Wasting Away in Plague-arita Ville

Nibbled on by locusts
Tryin’ to get some rest
All those Egyptians covered in boils

Blood on my six string
Frogs on my porch swing
All of our pineapples beginning to spoil

Wastin’ away again in Plague-aritaville
Searching for my long lost chance to bolt
Some people claim that there’s a firstborn to blame

But I know
*ba ba ba ba ba*
It’s Pharaoh’s fault

Darkness’ the reason
Lice here all season
Nothing to show but a sick cow or two

But it’s a real beauty
Wild animals have cooties
How they all got here I haven’t a clue

Wastin’ away again in Plague-aritaville
Searching for my long lost chance to bolt
Some people claim that there’s a firstborn to blame

But I know
*ba ba ba ba ba*
It’s Pharaoh’s fault

AARON: Pharaoh, we are sorry for your loss. There’s booze in the blender, and soon it will render. A concoction that will help you hang on. But now that you have seen how powerful God is, will you let my people go?

PHARAOH: You need a holiday. Take a holiday. Just go.

NARRATOR: In our seder, we fill our wine up to remember our joy in being able to escape corporate Egypt for Margaritaville.

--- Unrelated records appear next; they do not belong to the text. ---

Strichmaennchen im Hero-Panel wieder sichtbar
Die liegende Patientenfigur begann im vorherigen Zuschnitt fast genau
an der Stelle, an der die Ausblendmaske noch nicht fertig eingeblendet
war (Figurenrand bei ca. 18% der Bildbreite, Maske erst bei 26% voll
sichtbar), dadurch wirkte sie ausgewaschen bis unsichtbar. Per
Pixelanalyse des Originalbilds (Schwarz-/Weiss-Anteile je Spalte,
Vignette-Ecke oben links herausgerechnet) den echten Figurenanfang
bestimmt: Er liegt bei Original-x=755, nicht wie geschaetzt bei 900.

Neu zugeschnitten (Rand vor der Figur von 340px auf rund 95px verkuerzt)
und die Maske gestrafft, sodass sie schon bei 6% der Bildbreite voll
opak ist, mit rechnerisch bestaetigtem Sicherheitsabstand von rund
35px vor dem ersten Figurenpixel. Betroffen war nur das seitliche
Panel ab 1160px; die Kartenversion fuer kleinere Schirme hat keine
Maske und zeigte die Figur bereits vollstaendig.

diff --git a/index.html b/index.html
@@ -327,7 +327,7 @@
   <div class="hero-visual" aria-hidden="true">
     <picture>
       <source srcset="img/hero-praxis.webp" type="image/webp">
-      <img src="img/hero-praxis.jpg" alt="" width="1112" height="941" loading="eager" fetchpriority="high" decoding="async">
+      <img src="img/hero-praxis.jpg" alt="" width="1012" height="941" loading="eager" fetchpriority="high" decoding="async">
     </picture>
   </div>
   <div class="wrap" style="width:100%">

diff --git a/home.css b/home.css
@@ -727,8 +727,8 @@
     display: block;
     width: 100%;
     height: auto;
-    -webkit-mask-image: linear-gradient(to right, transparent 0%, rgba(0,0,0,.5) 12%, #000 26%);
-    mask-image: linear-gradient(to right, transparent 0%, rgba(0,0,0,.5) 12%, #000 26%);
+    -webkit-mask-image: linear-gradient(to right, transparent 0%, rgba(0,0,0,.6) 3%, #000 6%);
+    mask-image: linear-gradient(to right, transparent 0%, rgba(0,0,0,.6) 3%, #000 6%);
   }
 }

Yet our happiness is not complete, because the Egyptians suffered from the plagues, and eventually were killed so that we could be free. Therefore, we spill a drop of wine from our cups as we say each plague.

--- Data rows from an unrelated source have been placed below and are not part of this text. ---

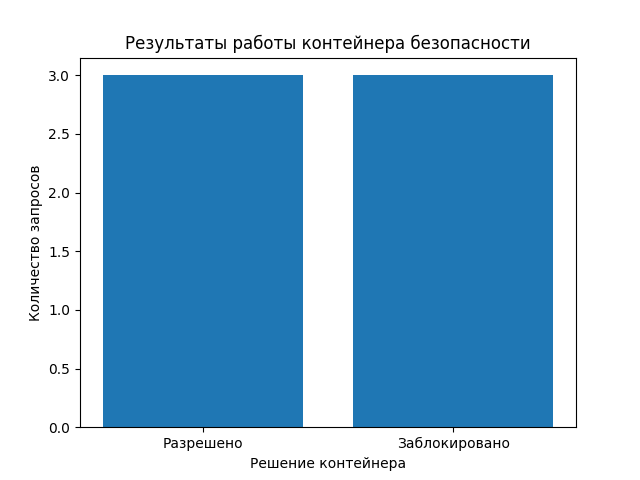
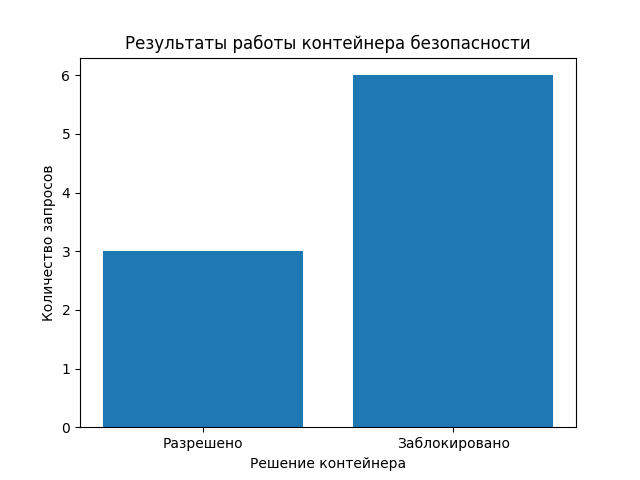
Изменения2

diff --git a/main.py b/main.py
@@ -20,7 +20,10 @@ requests_data = [
     {'user': 'sidorov', 'role': 'editor', 'action': 'write', 'target': 'tables', 'source': 'api', 'access_key': 'demo-access-key'},
     {'user': 'attacker', 'role': 'editor', 'action': 'admin', 'target': 'datasets', 'source': 'api', 'access_key': 'demo-access-key'},
     {'user': 'admin_user', 'role': 'admin', 'action': 'read', 'target': 'service_logs', 'source': 'api', 'access_key': 'demo-access-key'},
-    {'user': 'unknown_user', 'role': 'reader', 'action': 'read', 'target': 'datasets', 'source': 'api', 'access_key': 'wrong-key'}
+    {'user': 'unknown_user', 'role': 'reader', 'action': 'read', 'target': 'datasets', 'source': 'api', 'access_key': 'wrong-key'},
+    {'user': 'tarasenko', 'role': 'reader', 'action': 'admin', 'target': 'service_logs', 'source': 'api', 'access_key':'demo-access-key'},
+    {'user': 'smichek', 'role': 'editor', 'action': 'read', 'target': 'tables', 'source': 'api', 'access_key':'demo_access_key'},
+    {'user': 'markin', 'role': 'editor', 'action': 'write', 'target': 'tables', 'source': 'api', 'access_key':'wrong-key'}
 ]
 
 # Политики доступа.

AARON: Remember this day in which you came out from Egypt and out of the house of bondage. Jimmy Buffett has brought you from this place, and he will lead you to the Promised Land.

MOSES: We must go quickly before Pharaoh changes his mind.

MIRIAM: Moses, we won’t yet have cut the pineapples!

AARON: It doesn’t matter, we have to cruise on back home.

PHARAOH: I have just let my Parrotheads fly free. This is not good for the people of Egypt. All that my fathers have worked for will vanish if I lose the Hebrew slaves. Who will build the pyramids? Who will build the cities? Who will organize the office happy hours? The entire economy of Egypt will collapse without the Hebrews. I WANT MY PARROTHEADS BACK.

HERALD: All soldiers and warriors – get your swords and armor. Saddle your horses. We’re going after them!

MIRIAM: Look! The Egyptians are coming! They will kill us all! Moses, DO SOMETHING!

MOSES: Do not be afraid. God has provided for us up to now, and he will continue to do so. Never give up for that is just the place and time that the tide will turn.

GOD: Lift up your rod and stretch out your hand over the sea, and divide it; and the children of Israel shall walk through the sea on dry land. On the other side is a beach and somewhere warm. And a very attractive cabana boy.

NARRATOR: Moses stretched out his staff, and the children of Israel walked through the parted waters. When Pharaoh’s armies followed in pursuit, the waters closed in on them and hit them all. Fins up!

MOSES: We made it across the Red Sea! We are free!

NARRATOR: And Miriam took a timbrel in her hand, and all of the women went out after her with timbrels and danced. Then, the Hebrew people followed Moses toward the Promised Land and dreamed in colors borrowed from the sea. Finally, Margaritaville is at peace.

haggadah Section: -- Exodus Story